And then Bruce and Alfred are absent for the second week in a row, which makes me hate Barbara even more for robbing them of screentime. While I’m glad the show is learning that we don’t need to see every single character in every single episode…why does it have to be Barbara?!
To Catch a Cobblepot
Oh yeah, Penguin gets knocked out in one of Electrocutioner’s electro-blasts, and in his unconscious state, he abruptly sits up and says something about meeting with Falcone then passes out again. But of course, Maroni hears this, and is once again suspicious of Penguin.
Remember that opportunistic Machiavellian madman from the first half of the season?
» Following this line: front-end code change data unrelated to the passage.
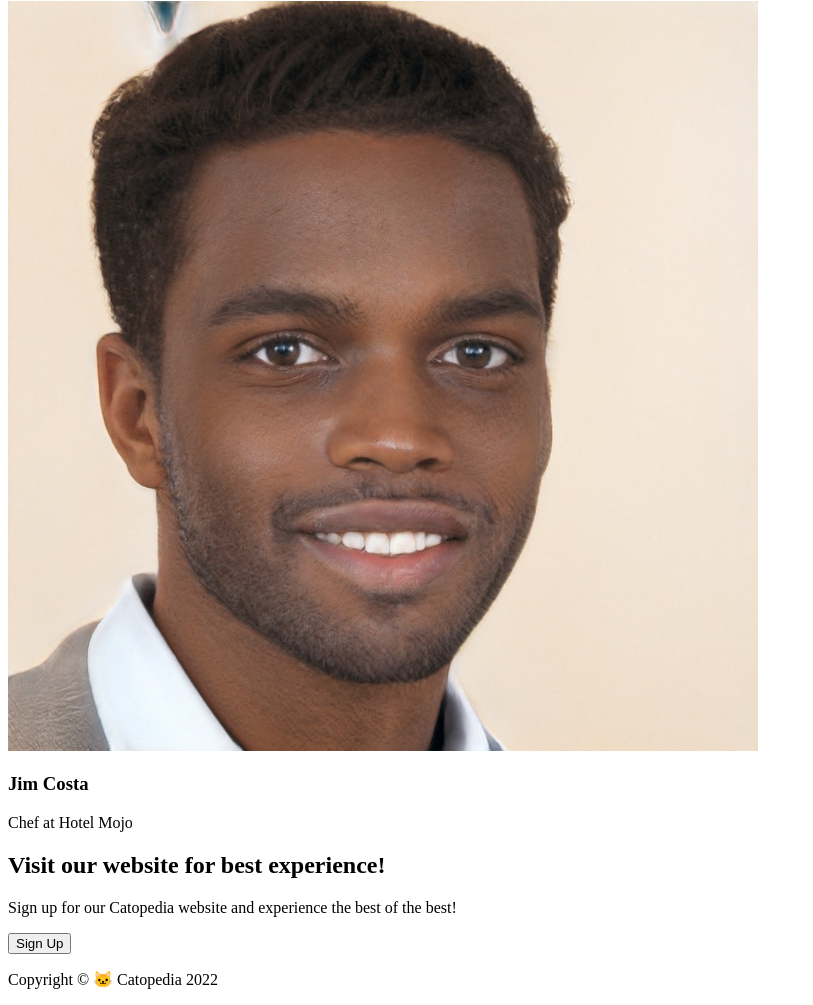
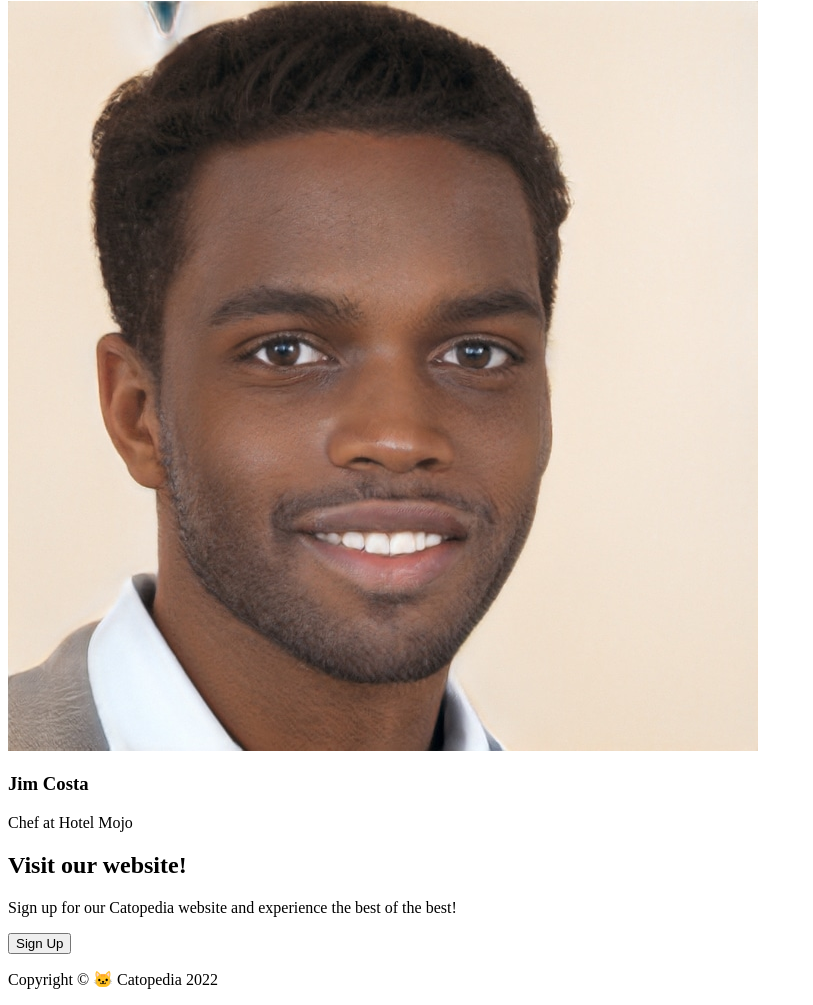
Before and after one commit to snc6226/landing-page, a plain HTML site: page index.html in a window 1280 px wide. Shown: the part 2927-3932 px from the top of the page, without its empty margins (0-813 px from the left). Drawn offline with Linux system fonts and the light colour scheme.

Commit message:
Edit signup section h2 heading

```diff
--- a/index.html
+++ b/index.html
@@ -144,7 +144,7 @@
       <section id="signup">
         <div id="signup-container">
           <div class="text">
-            <h2>Visit our website for best experience!</h2>
+            <h2>Visit our website!</h2>
             <p>
               Sign up for our Catopedia website and experience the best of the
               best!
```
Why is Penguin such a bumbling mess now?
As a parting note, perhaps I should mention that Cobblepot was wearing a familiar-looking green-and-purple suit combo this week…
Thom Dunn is a Boston-based writer, musician, homebrewer, and new media artist. Thom enjoys Oxford commas, metaphysics, and romantic clichés (especially when they involve whiskey and robots). He is a graduate of Clarion Writer’s Workshop at UCSD, and he firmly believes that Journey’s “Don’t Stop Believing” is the single worst atrocity committed against mankind. Find out more at thomdunn.net.